As the Covid-19 pandemic continues to cause disruption and damage to the women’s game, it has left a very uncertain future for everyone involved.
“Quite rightly, people are going to be concerned about their own positions given the pandemic, and the fear is that we lose some of those people to the women’s game.”
This comment was made in September 2020 by UK Coaching chief executive Mark Gannon.
What has changed since? Nothing much other than the fact that more and more money is being lost every week due to lack of gate receipts at matches.
Organisations have big responsibilities to save women’s football at all levels
The likes of the FA have been one of the few major influential organisations when it comes to the promotion of women’s football in recent years.
Crystal Palace captain Rio Rosenberg outlines the short-term plan that the FA need to adopt, to help the women’s game get back on its feet again.
Rosenberg said: “Obviously it’s hard because we haven’t had access to Covid testing. I think that’s the biggest reason why many league teams can’t continue playing during the lockdown.
“I think the biggest thing the FA need to do is continuing to do these initiatives to get more women and girls playing football.
“I know it’s hard because of the uncertainty, but we haven’t had any information from the league about if they are going to start again.
“In terms of investment, it will come with time.”
How has women’s football being affected at a local level? (CTLFC)
Cheltenham Town Ladies were having a great start to the 2020/21 season, despite all the stop-start scenarios that came about due to the national lockdowns.
This new lockdown though has come at the worst possible time, especially considering the Robinesses were due to play Portsmouth Women in the second-round proper of the Vitality Women’s FA Cup. A game which would have meant a lot for the club financially.
Media manager Dan Lodge gave an insight into how the club are coping financially during this pandemic.

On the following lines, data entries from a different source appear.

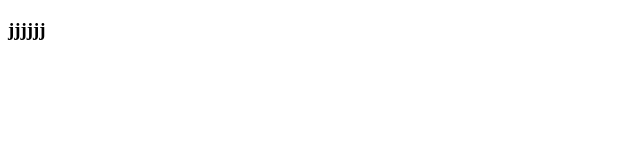
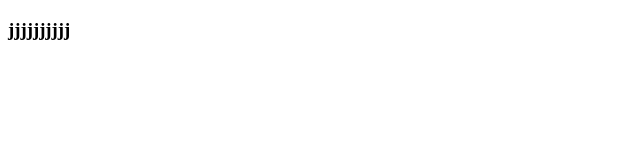
Before and after one commit to Mohammad-Samir/html, a plain HTML site: page index.html in a window 1280 px wide. Shown: the full height of the page, 0-640 px from the left. Drawn offline with Linux system fonts and the light colour scheme.

Commit message:
first commit

```diff
--- a/index.html
+++ b/index.html
@@ -7,6 +7,6 @@
     <title>Document</title>
 </head>
 <body>
-    <h3>jjjjjj</h3>
+    <h3>jjjjjjjjjj</h3
 </body>
 </html>
```
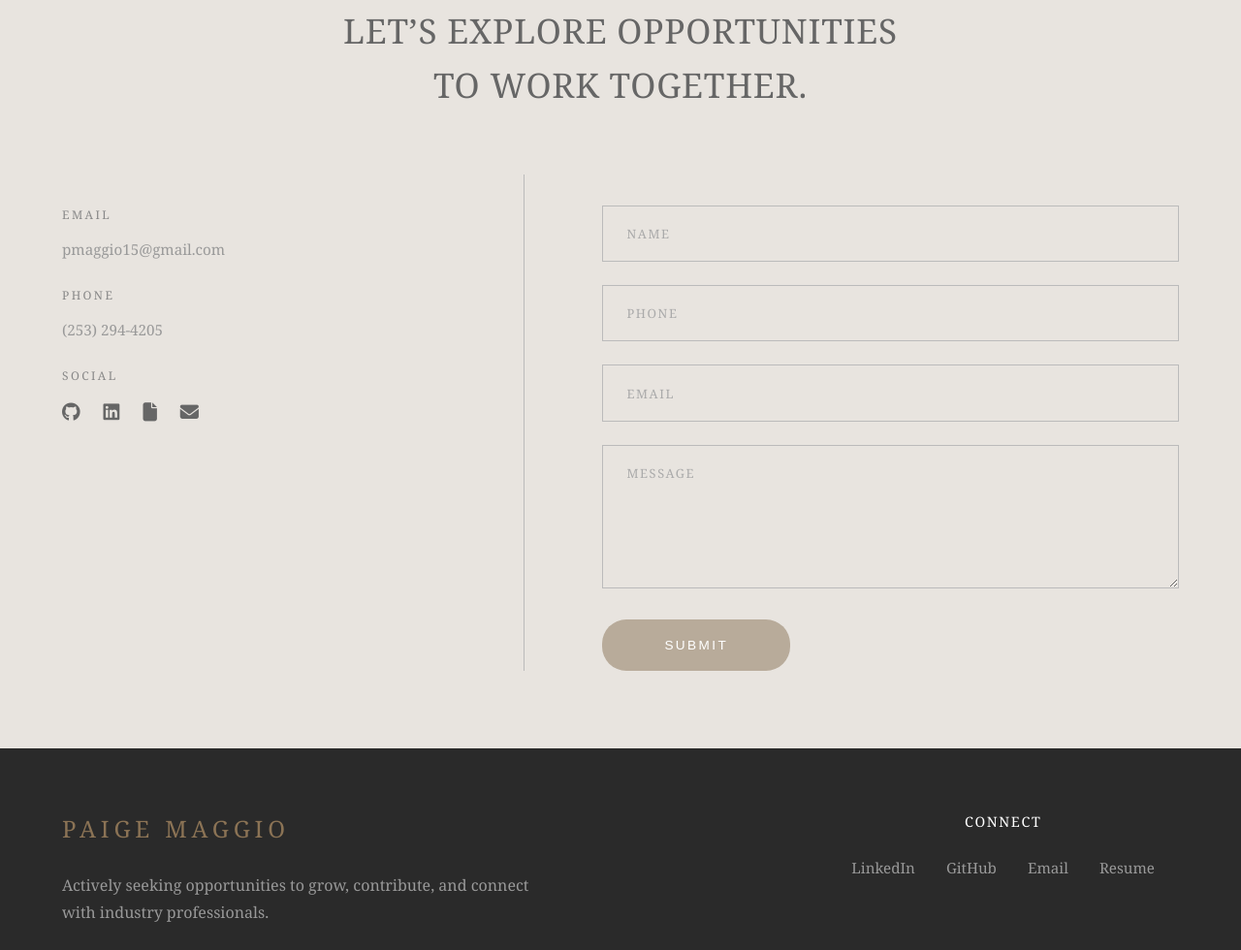
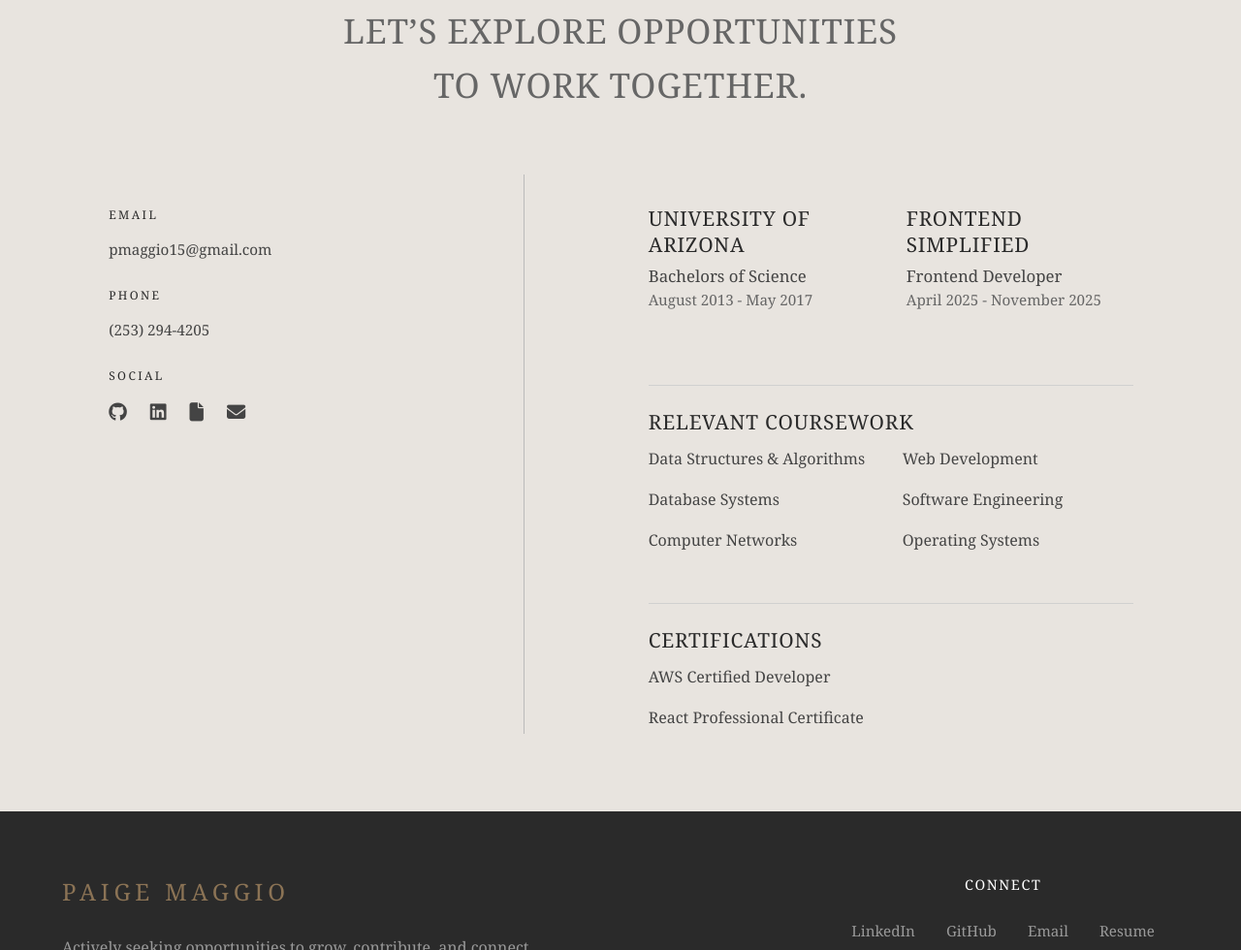
Before and after one commit to pmaggio15/portfolio-website, a plain HTML site: page index.html in a window 1280 px wide. Shown: the part 3810-4790 px from the top of the page at 97% size. Drawn offline with Linux system fonts and the light colour scheme.

Commit message:
education

```diff
--- a/index.html
+++ b/index.html
@@ -192,23 +192,41 @@
                 </div>
             </div>
             <div class="contact-divider"></div>
-            <div class="contact-form">
-                <form>
-                    <div class="form-group">
-                        <input type="text" placeholder="NAME" required>
+            <div class="education-box">
+                <div class="education-row">
+                    <div class="education-item">
+                        <h3>University of Arizona</h3>
+                        <p class="degree">Bachelors of Science</p>
+                        <p class="date">August 2013 - May 2017</p>
                     </div>
-                    <div class="form-group">
-                        <input type="tel" placeholder="PHONE">
+                    <div class="education-item">
+                        <h3>Frontend Simplified</h3>
+                        <p class="degree">Frontend Developer</p>
+                        <p class="date">April 2025 - November 2025</p>
                     </div>
-                    <div class="form-group">
-                        <input type="email" placeholder="EMAIL" required>
-                    </div>
-                    <div class="form-group">
-                        <textarea placeholder="MESSAGE" rows="6"></textarea>
-                    </div>
-                    <button type="submit" class="submit-btn">SUBMIT</button>
-                </form>
+                </div>
+                <hr class="education-divider">
+                <div class="education-item">
+                    <h3>Relevant Coursework</h3>
+                    <ul class="coursework">
+                        <li>Data Structures & Algorithms</li>
+                        <li>Web Development</li>
+                        <li>Database Systems</li>
+                        <li>Software Engineering</li>
+                        <li>Computer Networks</li>
+                        <li>Operating Systems</li>
+                    </ul>
+                </div>
+                <hr class="education-divider">
+                <div class="education-item">
+                    <h3>Certifications</h3>
+                    <ul class="certifications">
+                        <li>AWS Certified Developer</li>
+                        <li>React Professional Certificate</li>
+                    </ul>
+                </div>
             </div>
+        </div>
         </div>
     </section>
 
--- a/style.css
+++ b/style.css
@@ -358,6 +358,7 @@ nav {
     grid-template-columns: 1fr 1px 1.5fr;
     gap: 5rem;
     align-items: start;
+    justify-items: center;
 }
 
 .contact-divider {
@@ -369,6 +370,8 @@ nav {
 
 .contact-info {
     padding-top: 2rem;
+    width: 100%;
+    max-width: 300px;
 }
 
 .contact-info .info-item {
@@ -379,13 +382,13 @@ nav {
     font-size: 0.75rem;
     letter-spacing: 0.15rem;
     text-transform: uppercase;
-    color: #888;
+    color: #2a2a2a;
     margin-bottom: 0.8rem;
     font-weight: 400;
 }
 
 .info-item p {
-    color: #999;
+    color: #444;
     line-height: 1.8;
     font-size: 0.95rem;
 }
@@ -396,7 +399,7 @@ nav {
 }
 
 .social-icons a {
-    color: #666;
+    color: #444;
     text-decoration: none;
     font-size: 1.2rem;
     transition: color 0.3s;
@@ -408,6 +411,86 @@ nav {
 
 .contact-form {
     padding-top: 2rem;
+}
+
+.education-box {
+    padding-top: 2rem;
+    width: 100%;
+    max-width: 500px;
+}
+
+.education-row {
+    display: grid;
+    grid-template-columns: 1fr 1fr;
+    gap: 2rem;
+    margin-bottom: 0.5rem;
+}
+
+.education-divider {
+    border: none;
+    border-top: 1px solid #d0d0d0;
+    margin: 1.5rem 0;
+}
+
+.education-item {
+    margin-bottom: 3rem;
+}
+
+.education-item:last-child {
+    margin-bottom: 0;
+}
+
+.education-item h3 {
+    font-size: 1.3rem;
+    font-weight: 400;
+    color: #2a2a2a;
+    margin-bottom: 0.5rem;
+    text-transform: uppercase;
+    letter-spacing: 0.05rem;
+    line-height: 1.3;
+}
+
+.education-item .degree {
+    font-size: 1.05rem;
+    color: #444;
+    margin-bottom: 0.3rem;
+    font-weight: 500;
+    line-height: 1.3;
+}
+
+.education-item .date {
+    font-size: 0.95rem;
+    color: #666;
+    margin-bottom: 0.3rem;
+    line-height: 1.3;
+}
+
+.education-item .details {
+    font-size: 0.95rem;
+    color: #555;
+    line-height: 1.3;
+}
+
+.education-item .coursework,
+.education-item .certifications {
+    list-style: none;
+    padding: 0;
+    display: grid;
+    grid-template-columns: 1fr 1fr;
+    gap: 0.5rem 1.5rem;
+}
+
+.education-item .coursework li,
+.education-item .certifications li {
+    font-size: 1rem;
+    color: #444;
+    padding: 0.4rem 0;
+    border-bottom: none;
+    line-height: 1.3;
+}
+
+.education-item .certifications {
+    grid-template-columns: 1fr;
 }
 
 .form-group {
@@ -586,6 +669,15 @@ footer {
         gap: 0;
     }
 
+    .education-item .coursework {
+        grid-template-columns: 1fr;
+    }
+
+    .education-row {
+        grid-template-columns: 1fr;
+        gap: 1.5rem;
+    }
+
     .footer-content {
         grid-template-columns: 1fr;
         gap: 2.5rem;
```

“At the moment I think we’re ok,” Lodge revealed. “We did quite well in the early part of the season bringing in new sponsors, and we’ve had interest from a couple recently, so I think we’re getting by.”
” If we were professional it would be a very different situation, so I think we’ll be ok (survival).”
Coin Toss theory not helping in the battle for equality
Despite all the money issues which currently haunt the women’s game, the current and future of women’s football has also taken a hit during this pandemic.
FA Cup second round ties were due to take place on the weekend commencing January 2, with Cheltenham Town Ladies being pencilled in to take on Portsmouth Women on the 3rd.
However, with the new national lockdown imposed after Christmas, it meant all non-elite sport had to be postponed.
`Instead of waiting for lockdown to be over to fulfil the tie, the FA discussed the idea of all second round ties being decided be a coin toss.
“The coin toss issue regarding the Women’s FA Cup was just ridiculous,” Rosenberg said. “It takes us back a few steps.”
The 18-year-old went on to add: “Things still need to change.”
It will be an anxious wait for many to see how women’s football as a whole react after this pandemic.
But if the initiatives and funding from the FA continue in the same way before the pandemic like Rosenberg mentioned, then many women’s teams will survive.